#### What the task requires:
In the following listing, find the lines containing "README" and report them.

#### Data extract:
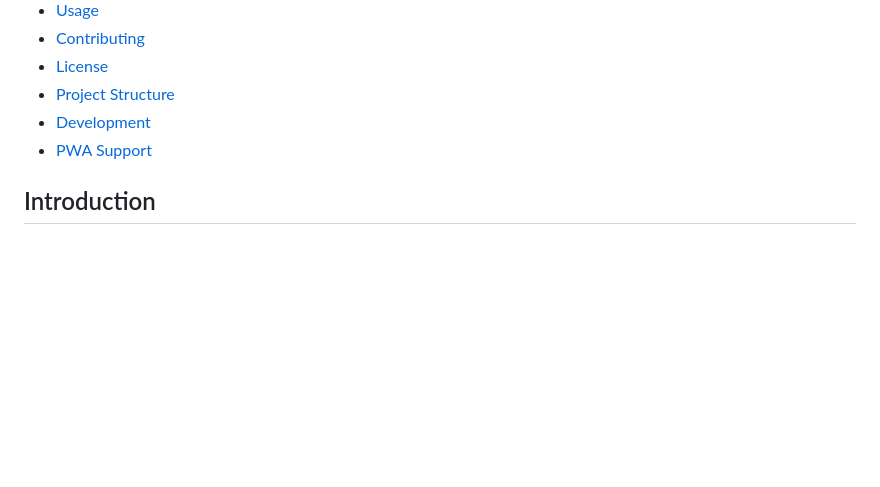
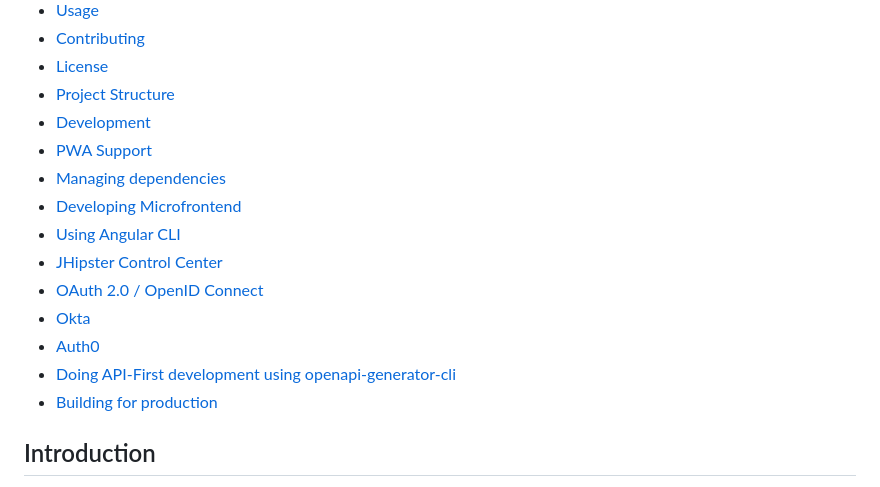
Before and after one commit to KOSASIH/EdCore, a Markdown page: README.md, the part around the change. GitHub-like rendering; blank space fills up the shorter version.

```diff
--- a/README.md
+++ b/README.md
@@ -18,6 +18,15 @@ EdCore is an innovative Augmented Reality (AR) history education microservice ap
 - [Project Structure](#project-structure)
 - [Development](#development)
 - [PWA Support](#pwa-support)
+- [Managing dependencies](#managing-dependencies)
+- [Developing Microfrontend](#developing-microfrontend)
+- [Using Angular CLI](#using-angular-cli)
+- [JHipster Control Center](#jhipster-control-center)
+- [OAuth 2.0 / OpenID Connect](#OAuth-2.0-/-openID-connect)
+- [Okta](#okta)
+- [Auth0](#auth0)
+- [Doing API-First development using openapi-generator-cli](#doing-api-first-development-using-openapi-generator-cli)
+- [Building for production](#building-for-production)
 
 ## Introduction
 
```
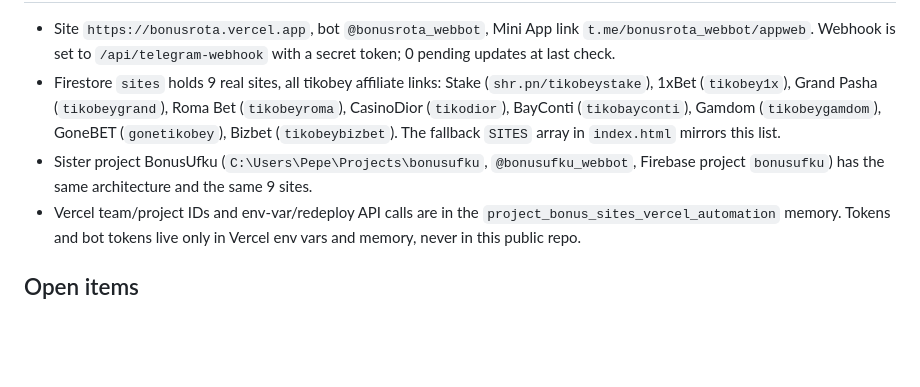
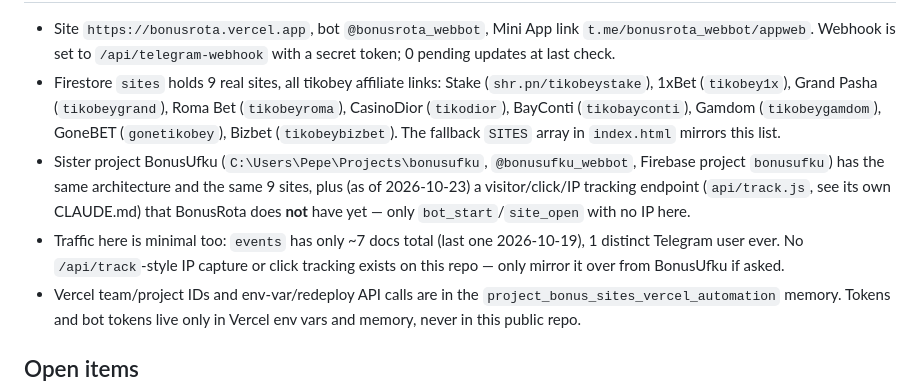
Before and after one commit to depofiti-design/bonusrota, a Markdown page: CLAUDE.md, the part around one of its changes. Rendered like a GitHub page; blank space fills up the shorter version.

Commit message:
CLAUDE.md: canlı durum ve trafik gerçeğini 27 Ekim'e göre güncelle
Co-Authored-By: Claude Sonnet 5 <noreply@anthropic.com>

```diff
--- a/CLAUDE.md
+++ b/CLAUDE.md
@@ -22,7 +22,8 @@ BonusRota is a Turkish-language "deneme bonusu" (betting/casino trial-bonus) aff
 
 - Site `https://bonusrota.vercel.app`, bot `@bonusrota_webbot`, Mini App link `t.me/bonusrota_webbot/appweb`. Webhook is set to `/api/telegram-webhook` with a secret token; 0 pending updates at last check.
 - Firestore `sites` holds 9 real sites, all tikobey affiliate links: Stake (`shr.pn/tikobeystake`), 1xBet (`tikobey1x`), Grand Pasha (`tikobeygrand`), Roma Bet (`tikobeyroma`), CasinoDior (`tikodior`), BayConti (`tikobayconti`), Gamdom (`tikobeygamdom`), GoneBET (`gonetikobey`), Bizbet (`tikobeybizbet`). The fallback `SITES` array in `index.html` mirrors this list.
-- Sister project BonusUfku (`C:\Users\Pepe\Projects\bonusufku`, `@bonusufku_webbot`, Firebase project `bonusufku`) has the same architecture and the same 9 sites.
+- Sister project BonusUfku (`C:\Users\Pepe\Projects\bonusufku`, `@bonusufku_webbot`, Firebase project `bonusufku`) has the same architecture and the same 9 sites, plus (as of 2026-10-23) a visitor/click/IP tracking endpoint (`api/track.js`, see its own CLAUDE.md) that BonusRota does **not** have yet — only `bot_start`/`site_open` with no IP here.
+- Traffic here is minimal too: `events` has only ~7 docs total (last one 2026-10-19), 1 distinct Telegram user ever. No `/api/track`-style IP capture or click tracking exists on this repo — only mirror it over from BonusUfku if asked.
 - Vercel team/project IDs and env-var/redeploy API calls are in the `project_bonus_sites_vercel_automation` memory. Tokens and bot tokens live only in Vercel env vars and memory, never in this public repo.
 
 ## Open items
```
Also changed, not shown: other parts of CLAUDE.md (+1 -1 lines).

#### Solution to the problem:
Before and after one commit to KOSASIH/EdCore, a Markdown page: README.md, the part around the change. GitHub-like rendering; blank space fills up the shorter version.
--- a/README.md
+++ b/README.md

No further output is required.